The severance pay of former Interserve chief executive Adrian Ringrose has been criticised following the company’s share price collapse.
Ringrose stepped down as chief executive at the end of August following several months of handover to new CEO Debbie White. His departure came two weeks before a profit warning, which saw its share price halve to 72.25p from 152.75p, with the support services business stating that performance would be “significantly below” previous expectations.
Costs associated with exiting its energy-from-waste business will exceed the £160m set out earlier this year, having initially been costed at £70m in May 2016 and increased this February.
However, Ringrose is being treated as a “good leaver” by Interserve, according to The Times, having been paid £325,593 in salary and unused holiday, and granted share awards taking into account his notice period. He also received £10,000 towards legal fees and £20,000 towards “outplacement support”, as part of his severance agreement.

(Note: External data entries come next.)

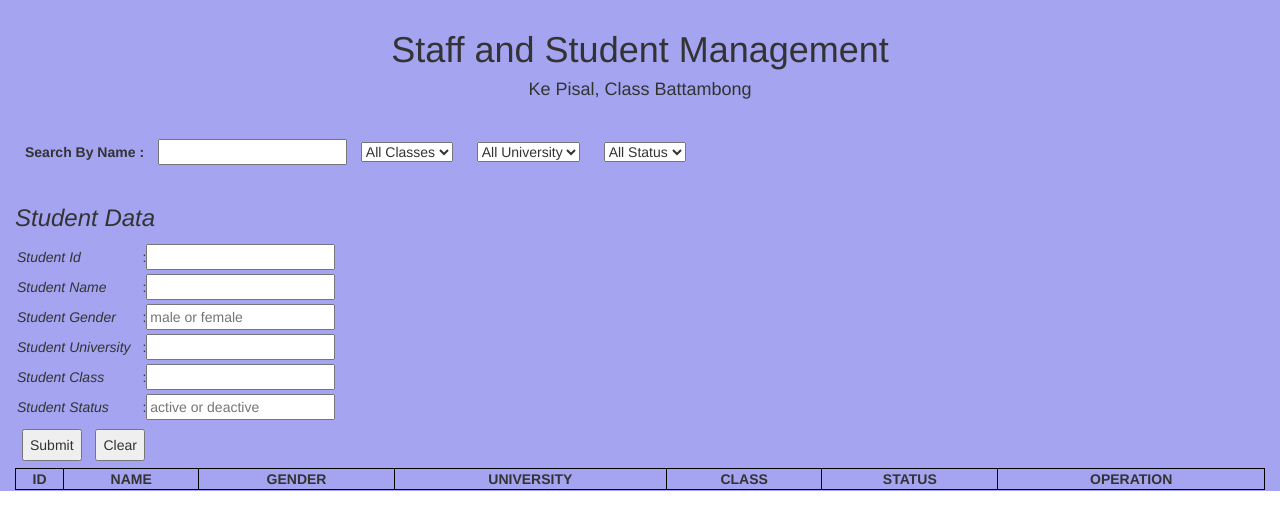
Repository: kepisal/ServletJAVA
Page: http://localhost/AjaxStaffandStudent/
These files come from the project's save history. The page is drawn as it stood at one moment and after the next save; the edit follows.
The browser window is 1280 px wide. The pictures show the whole page.
The page is served by Tomcat 9. Queries for data that is not in the repository find no rows.

Above is the page before, as saved 2015-07-11 03:11:36.

After the next save:
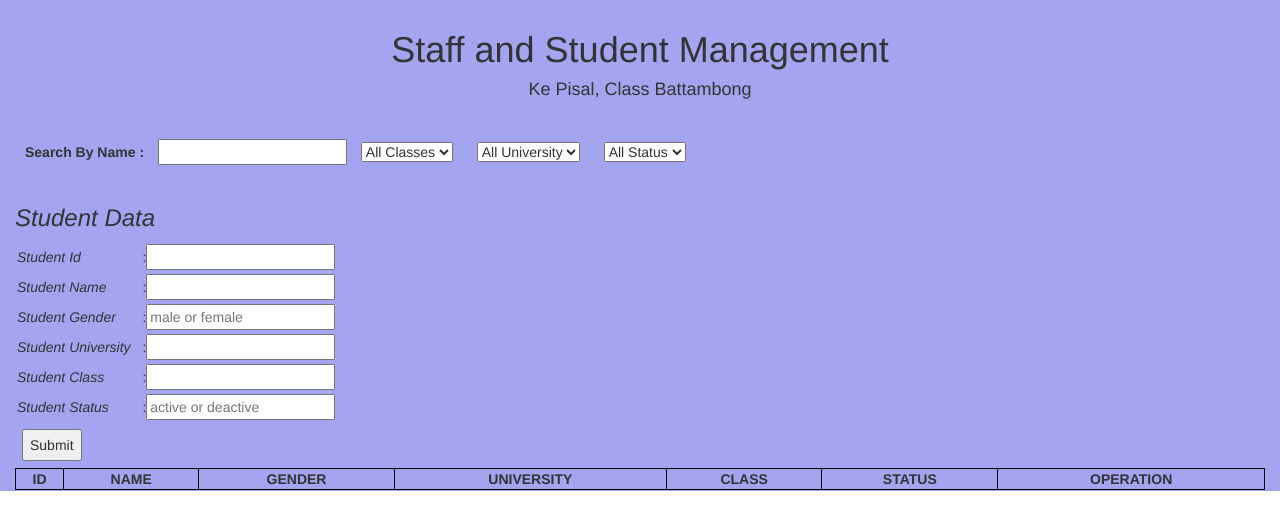
Saved 87 s later.
--- a/AjaxStaffandStudent/WebContent/index.jsp
+++ b/AjaxStaffandStudent/WebContent/index.jsp
@@ -112,8 +112,7 @@ button {
 					<td>&nbsp;&nbsp;:<input id="txtinputstatus" placeholder="active or deactive"/></td>
 				</tr>
 				<tr>
-					<td colspan="2"><button id="btnadd">Submit</button>
-						<button id="btnclear">Clear</button></td>
+					<td colspan="2"><button id="btnadd">Submit</button></td>
 				</tr>
 			</table>
 		</div>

Stephen Rawlinson, analyst at consultancy Applied Value, was referenced in The Times as stating it was wrong that Ringrose was not sharing investors’ pain, by having some of his severance returned.
A spokesman for Interserve said Ringrose had made a “considerable contribution, having been chief executive for over 13 years, transforming the scale and culture of the business”.
Interserve’s shares are currently priced at 109.75p.